• [INSTRUCTIONS TO FOLLOW]:
Copy every entry exactly, but skip the pictures.

[Start of section]

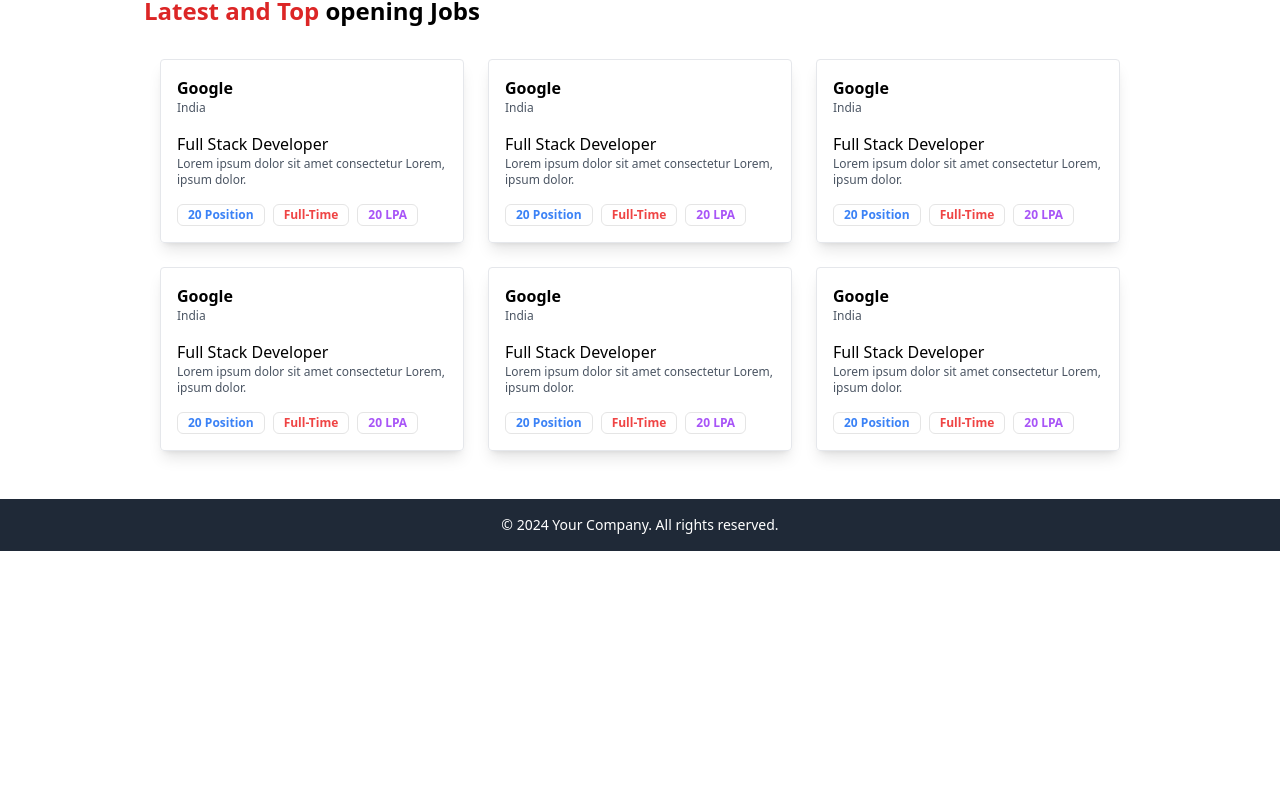
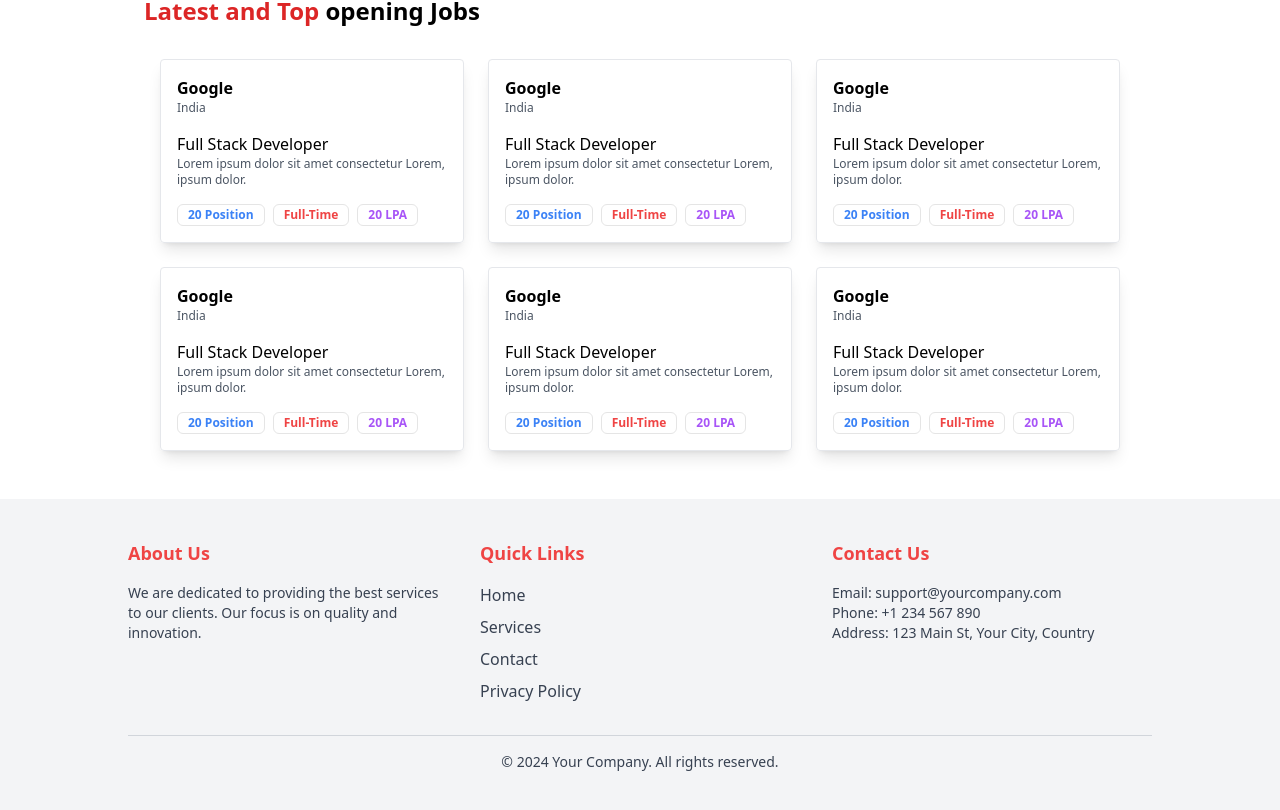
Before and after one commit to JayeshYadav07/Job-Portal, a React (Vite) app in the folder Frontend/: page / in a window 1280 px wide. Shown: the part 615-1425 px from the top of the page. Before the commit the page ends 1166 px from the top, so only its background shows below. Built offline with nearby package versions, Linux system fonts and the light colour scheme.

Commit message:
footer updated

```diff
--- a/Frontend/src/components/Footer.tsx
+++ b/Frontend/src/components/Footer.tsx
@@ -1,10 +1,62 @@
 const Footer = () => {
 	return (
-		<footer className="bg-gray-800 text-white py-4 text-center">
-			<p className="text-sm">
-				&copy; {new Date().getFullYear()} Your Company. All rights
-				reserved.
-			</p>
+		<footer className="bg-gray-100 text-gray-700 py-10 ">
+			<div className="max-w-screen-lg mx-auto">
+				<div className="container mx-auto grid grid-cols-1 md:grid-cols-3 gap-8">
+					<div>
+						<h2 className="text-lg font-semibold mb-4 text-red-500">About Us</h2>
+						<p className="text-sm">
+							We are dedicated to providing the best services to
+							our clients. Our focus is on quality and innovation.
+						</p>
+					</div>
+					<div>
+						<h2 className="text-lg font-semibold mb-4 text-red-500">
+							Quick Links
+						</h2>
+						<ul>
+							<li className="mb-2">
+								<a href="#" className="hover:text-gray-900">
+									Home
+								</a>
+							</li>
+							<li className="mb-2">
+								<a href="#" className="hover:text-gray-900">
+									Services
+								</a>
+							</li>
+							<li className="mb-2">
+								<a href="#" className="hover:text-gray-900">
+									Contact
+								</a>
+							</li>
+							<li>
+								<a href="#" className="hover:text-gray-900">
+									Privacy Policy
+								</a>
+							</li>
+						</ul>
+					</div>
+					<div>
+						<h2 className="text-lg font-semibold mb-4 text-red-500">
+							Contact Us
+						</h2>
+						<p className="text-sm">
+							Email: support@yourcompany.com
+						</p>
+						<p className="text-sm">Phone: +1 234 567 890</p>
+						<p className="text-sm">
+							Address: 123 Main St, Your City, Country
+						</p>
+					</div>
+				</div>
+				<div className="border-t border-gray-300 mt-8 pt-4 text-center">
+					<p className="text-sm">
+						&copy; {new Date().getFullYear()} Your Company. All
+						rights reserved.
+					</p>
+				</div>
+			</div>
 		</footer>
 	);
 };
```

[End of section]

• [FINAL ANSWER]:
Before and after one commit to JayeshYadav07/Job-Portal, a React (Vite) app in the folder Frontend/: page / in a window 1280 px wide. Shown: the part 615-1425 px from the top of the page. Before the commit the page ends 1166 px from the top, so only its background shows below. Built offline with nearby package versions, Linux system fonts and the light colour scheme.

Commit message:
footer updated

```diff
--- a/Frontend/src/components/Footer.tsx
+++ b/Frontend/src/components/Footer.tsx
@@ -1,10 +1,62 @@
 const Footer = () => {
 	return (
-		<footer className="bg-gray-800 text-white py-4 text-center">
-			<p className="text-sm">
-				&copy; {new Date().getFullYear()} Your Company. All rights
-				reserved.
-			</p>
+		<footer className="bg-gray-100 text-gray-700 py-10 ">
+			<div className="max-w-screen-lg mx-auto">
+				<div className="container mx-auto grid grid-cols-1 md:grid-cols-3 gap-8">
+					<div>
+						<h2 className="text-lg font-semibold mb-4 text-red-500">About Us</h2>
+						<p className="text-sm">
+							We are dedicated to providing the best services to
+							our clients. Our focus is on quality and innovation.
+						</p>
+					</div>
+					<div>
+						<h2 className="text-lg font-semibold mb-4 text-red-500">
+							Quick Links
+						</h2>
+						<ul>
+							<li className="mb-2">
+								<a href="#" className="hover:text-gray-900">
+									Home
+								</a>
+							</li>
+							<li className="mb-2">
+								<a href="#" className="hover:text-gray-900">
+									Services
+								</a>
+							</li>
+							<li className="mb-2">
+								<a href="#" className="hover:text-gray-900">
+									Contact
+								</a>
+							</li>
+							<li>
+								<a href="#" className="hover:text-gray-900">
+									Privacy Policy
+								</a>
+							</li>
+						</ul>
+					</div>
+					<div>
+						<h2 className="text-lg font-semibold mb-4 text-red-500">
+							Contact Us
+						</h2>
+						<p className="text-sm">
+							Email: support@yourcompany.com
+						</p>
+						<p className="text-sm">Phone: +1 234 567 890</p>
+						<p className="text-sm">
+							Address: 123 Main St, Your City, Country
+						</p>
+					</div>
+				</div>
+				<div className="border-t border-gray-300 mt-8 pt-4 text-center">
+					<p className="text-sm">
+						&copy; {new Date().getFullYear()} Your Company. All
+						rights reserved.
+					</p>
+				</div>
+			</div>
 		</footer>
 	);
 };
```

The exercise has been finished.